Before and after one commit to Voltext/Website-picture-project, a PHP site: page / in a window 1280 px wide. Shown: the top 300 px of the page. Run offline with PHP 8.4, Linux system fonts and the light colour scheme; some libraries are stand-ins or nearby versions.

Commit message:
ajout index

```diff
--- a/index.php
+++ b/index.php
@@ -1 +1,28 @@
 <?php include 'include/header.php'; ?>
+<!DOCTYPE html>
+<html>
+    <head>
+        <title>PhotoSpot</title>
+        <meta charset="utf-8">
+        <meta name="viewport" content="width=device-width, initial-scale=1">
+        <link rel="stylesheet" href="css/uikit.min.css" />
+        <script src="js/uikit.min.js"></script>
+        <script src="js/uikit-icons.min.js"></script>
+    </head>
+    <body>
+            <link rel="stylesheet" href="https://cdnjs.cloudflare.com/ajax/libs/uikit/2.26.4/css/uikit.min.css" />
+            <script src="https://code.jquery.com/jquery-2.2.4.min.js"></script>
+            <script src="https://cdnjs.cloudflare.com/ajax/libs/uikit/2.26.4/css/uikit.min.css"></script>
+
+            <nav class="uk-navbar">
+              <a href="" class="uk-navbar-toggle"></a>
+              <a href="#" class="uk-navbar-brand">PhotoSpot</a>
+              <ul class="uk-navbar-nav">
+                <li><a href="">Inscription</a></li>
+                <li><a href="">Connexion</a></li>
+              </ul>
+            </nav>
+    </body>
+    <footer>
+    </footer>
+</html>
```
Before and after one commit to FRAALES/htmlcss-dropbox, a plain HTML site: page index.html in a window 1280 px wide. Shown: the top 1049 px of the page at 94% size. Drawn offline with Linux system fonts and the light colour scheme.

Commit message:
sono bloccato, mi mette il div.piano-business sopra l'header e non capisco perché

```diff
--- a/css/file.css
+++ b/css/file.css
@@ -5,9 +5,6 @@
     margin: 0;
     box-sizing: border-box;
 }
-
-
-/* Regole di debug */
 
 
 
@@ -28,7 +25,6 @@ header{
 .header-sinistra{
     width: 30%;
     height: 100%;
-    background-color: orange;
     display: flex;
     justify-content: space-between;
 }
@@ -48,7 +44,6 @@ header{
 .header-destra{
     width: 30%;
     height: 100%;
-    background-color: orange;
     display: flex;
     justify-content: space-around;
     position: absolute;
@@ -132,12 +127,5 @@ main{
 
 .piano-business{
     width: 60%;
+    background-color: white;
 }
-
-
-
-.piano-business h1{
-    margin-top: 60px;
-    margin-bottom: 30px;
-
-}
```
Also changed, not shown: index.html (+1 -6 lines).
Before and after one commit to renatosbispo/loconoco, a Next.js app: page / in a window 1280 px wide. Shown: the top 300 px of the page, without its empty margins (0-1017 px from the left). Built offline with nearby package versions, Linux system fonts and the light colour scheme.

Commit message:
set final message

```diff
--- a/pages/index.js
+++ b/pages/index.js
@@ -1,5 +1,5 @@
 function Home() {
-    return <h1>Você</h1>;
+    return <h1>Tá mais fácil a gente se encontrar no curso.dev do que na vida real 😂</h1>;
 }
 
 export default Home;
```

**********

* Your objective:
Taking the listing above, write all of it out exactly.

* Output below:
Before and after one commit to Voltext/Website-picture-project, a PHP site: page / in a window 1280 px wide. Shown: the top 300 px of the page. Run offline with PHP 8.4, Linux system fonts and the light colour scheme; some libraries are stand-ins or nearby versions.

Commit message:
ajout index

```diff
--- a/index.php
+++ b/index.php
@@ -1 +1,28 @@
 <?php include 'include/header.php'; ?>
+<!DOCTYPE html>
+<html>
+    <head>
+        <title>PhotoSpot</title>
+        <meta charset="utf-8">
+        <meta name="viewport" content="width=device-width, initial-scale=1">
+        <link rel="stylesheet" href="css/uikit.min.css" />
+        <script src="js/uikit.min.js"></script>
+        <script src="js/uikit-icons.min.js"></script>
+    </head>
+    <body>
+            <link rel="stylesheet" href="https://cdnjs.cloudflare.com/ajax/libs/uikit/2.26.4/css/uikit.min.css" />
+            <script src="https://code.jquery.com/jquery-2.2.4.min.js"></script>
+            <script src="https://cdnjs.cloudflare.com/ajax/libs/uikit/2.26.4/css/uikit.min.css"></script>
+
+            <nav class="uk-navbar">
+              <a href="" class="uk-navbar-toggle"></a>
+              <a href="#" class="uk-navbar-brand">PhotoSpot</a>
+              <ul class="uk-navbar-nav">
+                <li><a href="">Inscription</a></li>
+                <li><a href="">Connexion</a></li>
+              </ul>
+            </nav>
+    </body>
+    <footer>
+    </footer>
+</html>
```
Before and after one commit to FRAALES/htmlcss-dropbox, a plain HTML site: page index.html in a window 1280 px wide. Shown: the top 1049 px of the page at 94% size. Drawn offline with Linux system fonts and the light colour scheme.

Commit message:
sono bloccato, mi mette il div.piano-business sopra l'header e non capisco perché

```diff
--- a/css/file.css
+++ b/css/file.css
@@ -5,9 +5,6 @@
     margin: 0;
     box-sizing: border-box;
 }
-
-
-/* Regole di debug */
 
 
 
@@ -28,7 +25,6 @@ header{
 .header-sinistra{
     width: 30%;
     height: 100%;
-    background-color: orange;
     display: flex;
     justify-content: space-between;
 }
@@ -48,7 +44,6 @@ header{
 .header-destra{
     width: 30%;
     height: 100%;
-    background-color: orange;
     display: flex;
     justify-content: space-around;
     position: absolute;
@@ -132,12 +127,5 @@ main{
 
 .piano-business{
     width: 60%;
+    background-color: white;
 }
-
-
-
-.piano-business h1{
-    margin-top: 60px;
-    margin-bottom: 30px;
-
-}
```
Also changed, not shown: index.html (+1 -6 lines).
Before and after one commit to renatosbispo/loconoco, a Next.js app: page / in a window 1280 px wide. Shown: the top 300 px of the page, without its empty margins (0-1017 px from the left). Built offline with nearby package versions, Linux system fonts and the light colour scheme.

Commit message:
set final message

```diff
--- a/pages/index.js
+++ b/pages/index.js
@@ -1,5 +1,5 @@
 function Home() {
-    return <h1>Você</h1>;
+    return <h1>Tá mais fácil a gente se encontrar no curso.dev do que na vida real 😂</h1>;
 }
 
 export default Home;
```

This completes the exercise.